● Data records

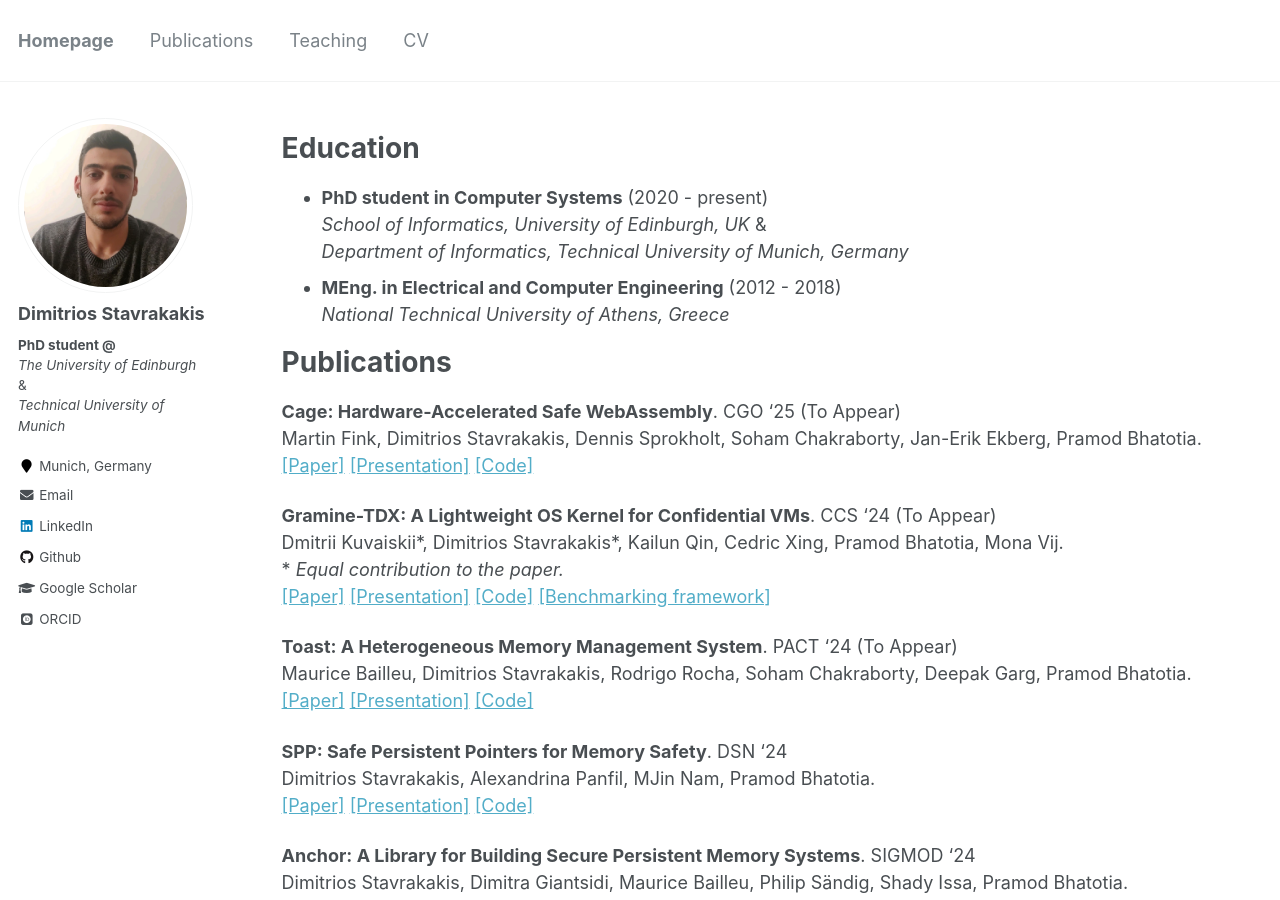
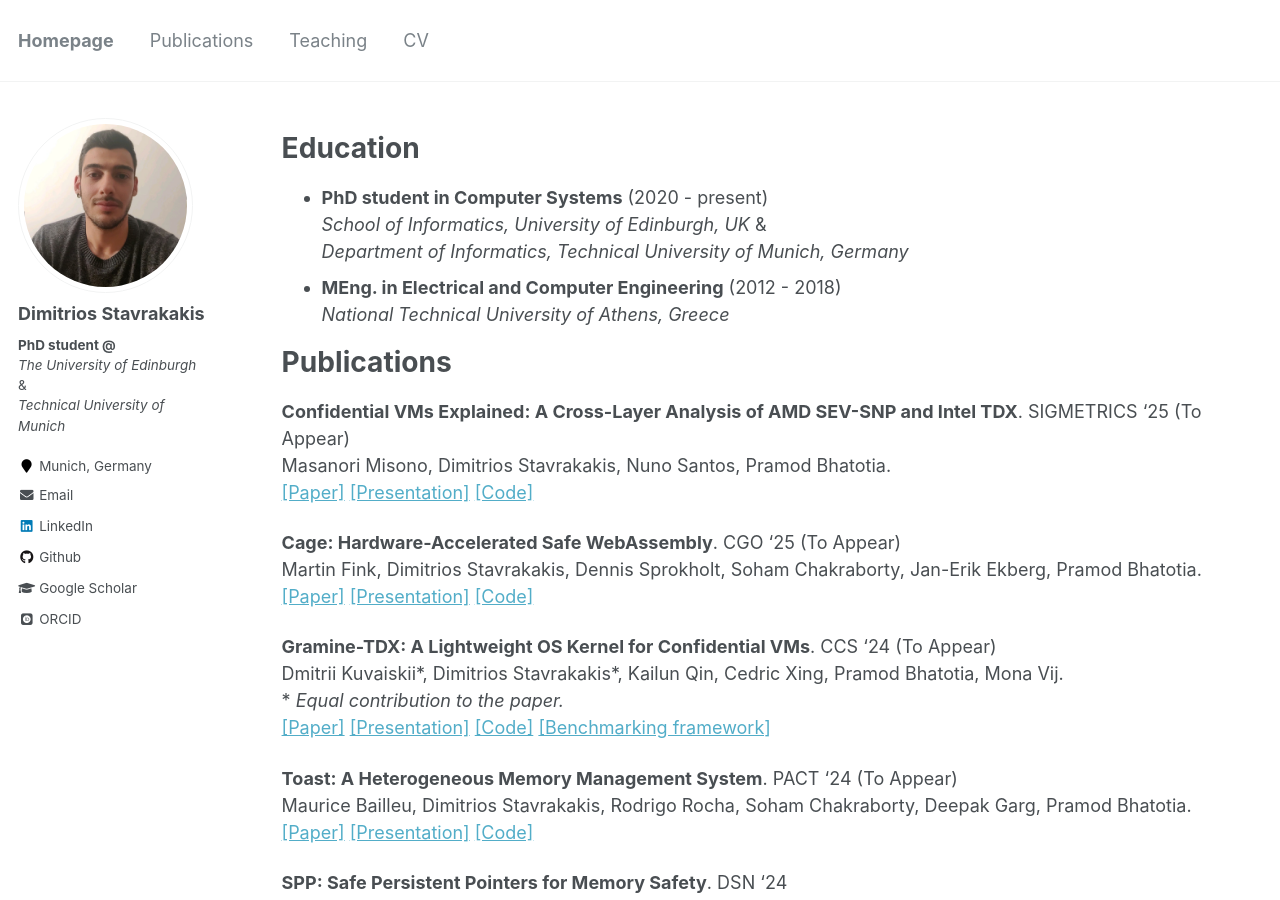
Before and after one commit to dimstav23/dimstav23.github.io, a Jekyll site: the page built from _pages/cv.md, in a window 1280 px wide and 900 px high. Built offline with Jekyll 4.4.1, drawn with Linux system fonts in a browser that asks for light colours; some web fonts are replaced.

Commit message:
update cv and pubs
Signed-off-by: dimstav23 <dimstav23@gmail.com>

```diff
--- a/_pages/cv.md
+++ b/_pages/cv.md
@@ -19,6 +19,10 @@ Education
 
 Publications
 ======
+__Confidential VMs Explained: A Cross-Layer Analysis of AMD SEV-SNP and Intel TDX__. SIGMETRICS '25 (To Appear) \
+Masanori Misono, Dimitrios Stavrakakis, Nuno Santos, Pramod Bhatotia. \
+[[Paper]](https://dimstav23.github.io/cv) [[Presentation]](https://dimstav23.github.io/cv) [[Code]](https://dimstav23.github.io/cv)
+
 __Cage: Hardware-Accelerated Safe WebAssembly__. CGO '25 (To Appear) \
 Martin Fink, Dimitrios Stavrakakis, Dennis Sprokholt, Soham Chakraborty, Jan-Erik Ekberg, Pramod Bhatotia. \
 [[Paper]](https://dimstav23.github.io/cv) [[Presentation]](https://dimstav23.github.io/cv) [[Code]](https://zenodo.org/records/13347522)
```
Also changed, not shown: _pages/publications.md (+4 -0 lines).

● Task to carry out
Copy out all lines from the records where the word "Pramod" appears.

● Answer to the problem
+Masanori Misono, Dimitrios Stavrakakis, Nuno Santos, Pramod Bhatotia. \
 Martin Fink, Dimitrios Stavrakakis, Dennis Sprokholt, Soham Chakraborty, Jan-Erik Ekberg, Pramod Bhatotia. \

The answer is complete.